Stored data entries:
────────

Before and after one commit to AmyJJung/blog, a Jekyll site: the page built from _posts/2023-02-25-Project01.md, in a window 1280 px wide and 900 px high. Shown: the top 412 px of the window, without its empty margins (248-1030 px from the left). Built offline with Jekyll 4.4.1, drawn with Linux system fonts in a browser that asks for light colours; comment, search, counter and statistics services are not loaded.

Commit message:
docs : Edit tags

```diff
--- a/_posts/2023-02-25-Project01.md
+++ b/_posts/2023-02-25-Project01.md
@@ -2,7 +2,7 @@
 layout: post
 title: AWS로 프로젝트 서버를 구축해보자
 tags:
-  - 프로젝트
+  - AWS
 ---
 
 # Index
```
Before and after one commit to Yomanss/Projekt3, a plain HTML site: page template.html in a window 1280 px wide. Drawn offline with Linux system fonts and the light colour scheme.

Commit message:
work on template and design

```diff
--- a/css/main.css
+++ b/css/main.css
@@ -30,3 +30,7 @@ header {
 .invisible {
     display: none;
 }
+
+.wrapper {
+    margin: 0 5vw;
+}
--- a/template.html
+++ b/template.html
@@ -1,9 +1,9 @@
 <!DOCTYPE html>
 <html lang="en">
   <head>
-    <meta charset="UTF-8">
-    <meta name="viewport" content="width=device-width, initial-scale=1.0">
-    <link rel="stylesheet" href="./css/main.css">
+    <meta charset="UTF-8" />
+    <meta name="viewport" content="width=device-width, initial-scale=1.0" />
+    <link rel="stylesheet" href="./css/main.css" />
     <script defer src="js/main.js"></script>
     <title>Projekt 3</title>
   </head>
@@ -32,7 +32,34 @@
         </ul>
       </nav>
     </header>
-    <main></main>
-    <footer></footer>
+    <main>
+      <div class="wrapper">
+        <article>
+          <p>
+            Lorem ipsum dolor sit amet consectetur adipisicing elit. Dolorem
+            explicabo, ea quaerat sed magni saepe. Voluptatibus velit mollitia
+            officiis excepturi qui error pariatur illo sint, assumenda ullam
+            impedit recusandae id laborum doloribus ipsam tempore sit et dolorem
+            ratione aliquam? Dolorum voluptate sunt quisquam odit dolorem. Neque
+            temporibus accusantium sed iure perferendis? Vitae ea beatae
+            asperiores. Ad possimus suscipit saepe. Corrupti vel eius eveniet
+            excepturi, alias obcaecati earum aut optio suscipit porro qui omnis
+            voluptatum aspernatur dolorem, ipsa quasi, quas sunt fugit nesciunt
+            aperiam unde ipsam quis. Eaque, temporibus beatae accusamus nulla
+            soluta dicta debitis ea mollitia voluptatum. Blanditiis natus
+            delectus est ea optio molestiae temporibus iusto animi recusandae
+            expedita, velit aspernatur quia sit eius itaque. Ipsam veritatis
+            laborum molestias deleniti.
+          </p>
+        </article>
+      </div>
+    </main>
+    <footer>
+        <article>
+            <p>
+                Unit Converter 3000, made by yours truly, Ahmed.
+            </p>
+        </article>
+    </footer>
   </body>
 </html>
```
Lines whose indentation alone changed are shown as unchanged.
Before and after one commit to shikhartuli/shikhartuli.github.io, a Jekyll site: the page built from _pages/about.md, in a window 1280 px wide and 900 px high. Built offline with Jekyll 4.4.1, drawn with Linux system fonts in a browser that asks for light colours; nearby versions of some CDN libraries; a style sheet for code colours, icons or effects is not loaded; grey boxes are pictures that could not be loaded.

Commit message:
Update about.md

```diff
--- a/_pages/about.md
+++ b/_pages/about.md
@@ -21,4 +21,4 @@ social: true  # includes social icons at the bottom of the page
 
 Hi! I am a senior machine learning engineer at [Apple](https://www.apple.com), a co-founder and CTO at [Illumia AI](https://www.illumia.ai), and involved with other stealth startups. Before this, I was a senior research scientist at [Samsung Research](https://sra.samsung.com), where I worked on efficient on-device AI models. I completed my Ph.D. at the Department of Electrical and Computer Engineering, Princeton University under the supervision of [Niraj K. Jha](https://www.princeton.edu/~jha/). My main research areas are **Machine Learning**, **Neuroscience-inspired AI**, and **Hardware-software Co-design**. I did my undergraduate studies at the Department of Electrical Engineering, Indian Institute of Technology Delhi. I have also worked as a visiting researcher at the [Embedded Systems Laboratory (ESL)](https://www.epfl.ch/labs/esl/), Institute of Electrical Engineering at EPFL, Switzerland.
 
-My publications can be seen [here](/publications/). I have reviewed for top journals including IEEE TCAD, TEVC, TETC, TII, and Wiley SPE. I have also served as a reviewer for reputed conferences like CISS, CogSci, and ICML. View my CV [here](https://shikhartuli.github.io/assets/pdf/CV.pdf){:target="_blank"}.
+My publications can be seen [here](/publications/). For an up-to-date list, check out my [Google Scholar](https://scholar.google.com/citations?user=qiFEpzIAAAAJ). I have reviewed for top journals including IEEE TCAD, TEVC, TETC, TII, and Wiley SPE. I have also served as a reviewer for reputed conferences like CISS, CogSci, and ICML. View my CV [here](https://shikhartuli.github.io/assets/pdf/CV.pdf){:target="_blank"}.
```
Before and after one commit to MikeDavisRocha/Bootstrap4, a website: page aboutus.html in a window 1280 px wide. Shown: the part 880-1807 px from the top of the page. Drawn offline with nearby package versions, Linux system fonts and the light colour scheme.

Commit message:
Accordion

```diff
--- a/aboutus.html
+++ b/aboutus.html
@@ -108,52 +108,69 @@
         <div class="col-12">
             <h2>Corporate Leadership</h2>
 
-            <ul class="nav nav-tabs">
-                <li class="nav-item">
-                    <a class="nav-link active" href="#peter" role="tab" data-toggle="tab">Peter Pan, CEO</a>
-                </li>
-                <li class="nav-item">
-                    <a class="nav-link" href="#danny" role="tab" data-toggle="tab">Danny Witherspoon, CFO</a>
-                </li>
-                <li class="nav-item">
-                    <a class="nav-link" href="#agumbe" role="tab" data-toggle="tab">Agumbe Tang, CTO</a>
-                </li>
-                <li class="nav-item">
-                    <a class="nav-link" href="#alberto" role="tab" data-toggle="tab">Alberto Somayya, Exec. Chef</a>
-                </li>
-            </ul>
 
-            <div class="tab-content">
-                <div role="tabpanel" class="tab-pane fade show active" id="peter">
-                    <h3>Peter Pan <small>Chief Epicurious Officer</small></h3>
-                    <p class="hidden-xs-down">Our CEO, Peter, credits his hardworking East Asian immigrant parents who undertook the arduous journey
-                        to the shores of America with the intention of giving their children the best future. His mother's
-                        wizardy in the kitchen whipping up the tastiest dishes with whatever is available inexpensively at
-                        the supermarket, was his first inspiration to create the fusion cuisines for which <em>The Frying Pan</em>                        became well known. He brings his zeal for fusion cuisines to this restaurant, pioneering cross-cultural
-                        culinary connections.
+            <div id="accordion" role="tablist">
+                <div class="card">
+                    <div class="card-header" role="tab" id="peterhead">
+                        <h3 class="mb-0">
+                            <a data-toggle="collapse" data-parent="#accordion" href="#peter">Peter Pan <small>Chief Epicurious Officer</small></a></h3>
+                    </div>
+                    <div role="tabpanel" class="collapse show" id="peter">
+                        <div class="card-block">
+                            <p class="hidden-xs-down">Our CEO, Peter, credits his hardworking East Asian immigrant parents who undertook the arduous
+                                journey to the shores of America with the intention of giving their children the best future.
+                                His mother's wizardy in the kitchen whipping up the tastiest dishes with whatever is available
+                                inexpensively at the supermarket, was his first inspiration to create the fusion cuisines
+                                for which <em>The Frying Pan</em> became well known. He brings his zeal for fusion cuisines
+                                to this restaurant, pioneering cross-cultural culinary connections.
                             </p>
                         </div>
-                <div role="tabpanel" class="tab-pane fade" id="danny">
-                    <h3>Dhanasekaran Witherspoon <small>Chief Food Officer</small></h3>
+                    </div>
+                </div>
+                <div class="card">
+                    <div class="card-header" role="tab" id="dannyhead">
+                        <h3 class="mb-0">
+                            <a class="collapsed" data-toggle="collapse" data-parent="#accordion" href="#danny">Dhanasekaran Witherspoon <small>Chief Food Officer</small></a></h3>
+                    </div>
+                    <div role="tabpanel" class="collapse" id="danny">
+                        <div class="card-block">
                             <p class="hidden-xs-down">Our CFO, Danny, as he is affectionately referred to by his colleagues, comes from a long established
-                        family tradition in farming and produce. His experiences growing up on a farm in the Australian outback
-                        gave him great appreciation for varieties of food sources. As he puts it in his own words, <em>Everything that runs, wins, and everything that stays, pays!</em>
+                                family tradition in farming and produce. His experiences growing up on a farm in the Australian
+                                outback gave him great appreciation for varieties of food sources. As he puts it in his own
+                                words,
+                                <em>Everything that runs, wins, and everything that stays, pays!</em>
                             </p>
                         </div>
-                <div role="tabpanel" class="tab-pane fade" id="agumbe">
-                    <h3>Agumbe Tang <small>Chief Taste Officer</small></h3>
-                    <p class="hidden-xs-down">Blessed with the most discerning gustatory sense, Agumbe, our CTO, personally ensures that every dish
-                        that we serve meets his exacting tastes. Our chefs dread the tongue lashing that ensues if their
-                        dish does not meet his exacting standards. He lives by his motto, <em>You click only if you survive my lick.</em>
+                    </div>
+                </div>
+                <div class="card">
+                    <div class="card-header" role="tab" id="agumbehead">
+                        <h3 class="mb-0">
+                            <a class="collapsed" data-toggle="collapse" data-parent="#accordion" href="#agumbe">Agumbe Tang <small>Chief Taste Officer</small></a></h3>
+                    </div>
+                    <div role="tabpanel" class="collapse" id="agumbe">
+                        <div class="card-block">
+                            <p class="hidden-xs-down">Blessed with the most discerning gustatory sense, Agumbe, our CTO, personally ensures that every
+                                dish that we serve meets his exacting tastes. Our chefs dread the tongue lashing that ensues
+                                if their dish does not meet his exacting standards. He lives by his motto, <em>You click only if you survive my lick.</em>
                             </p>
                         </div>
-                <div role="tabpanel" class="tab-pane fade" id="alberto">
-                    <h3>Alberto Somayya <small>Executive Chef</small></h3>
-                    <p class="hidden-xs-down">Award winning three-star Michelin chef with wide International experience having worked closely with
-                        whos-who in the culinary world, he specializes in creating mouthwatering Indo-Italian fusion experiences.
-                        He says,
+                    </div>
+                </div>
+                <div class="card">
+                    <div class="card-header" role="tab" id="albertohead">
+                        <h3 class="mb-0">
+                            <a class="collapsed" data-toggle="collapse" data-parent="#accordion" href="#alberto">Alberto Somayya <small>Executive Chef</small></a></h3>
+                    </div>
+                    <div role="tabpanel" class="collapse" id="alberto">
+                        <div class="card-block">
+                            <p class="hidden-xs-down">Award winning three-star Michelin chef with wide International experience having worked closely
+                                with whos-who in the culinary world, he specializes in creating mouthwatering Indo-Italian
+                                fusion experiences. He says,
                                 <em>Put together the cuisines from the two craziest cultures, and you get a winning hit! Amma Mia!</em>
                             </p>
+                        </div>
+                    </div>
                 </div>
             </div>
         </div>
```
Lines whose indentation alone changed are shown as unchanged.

────────

■ Task item ■
A complete answer lists each line of the data that holds the word "meta".

■ Answer space ■
-    <meta charset="UTF-8">
-    <meta name="viewport" content="width=device-width, initial-scale=1.0">
+    <meta charset="UTF-8" />
+    <meta name="viewport" content="width=device-width, initial-scale=1.0" />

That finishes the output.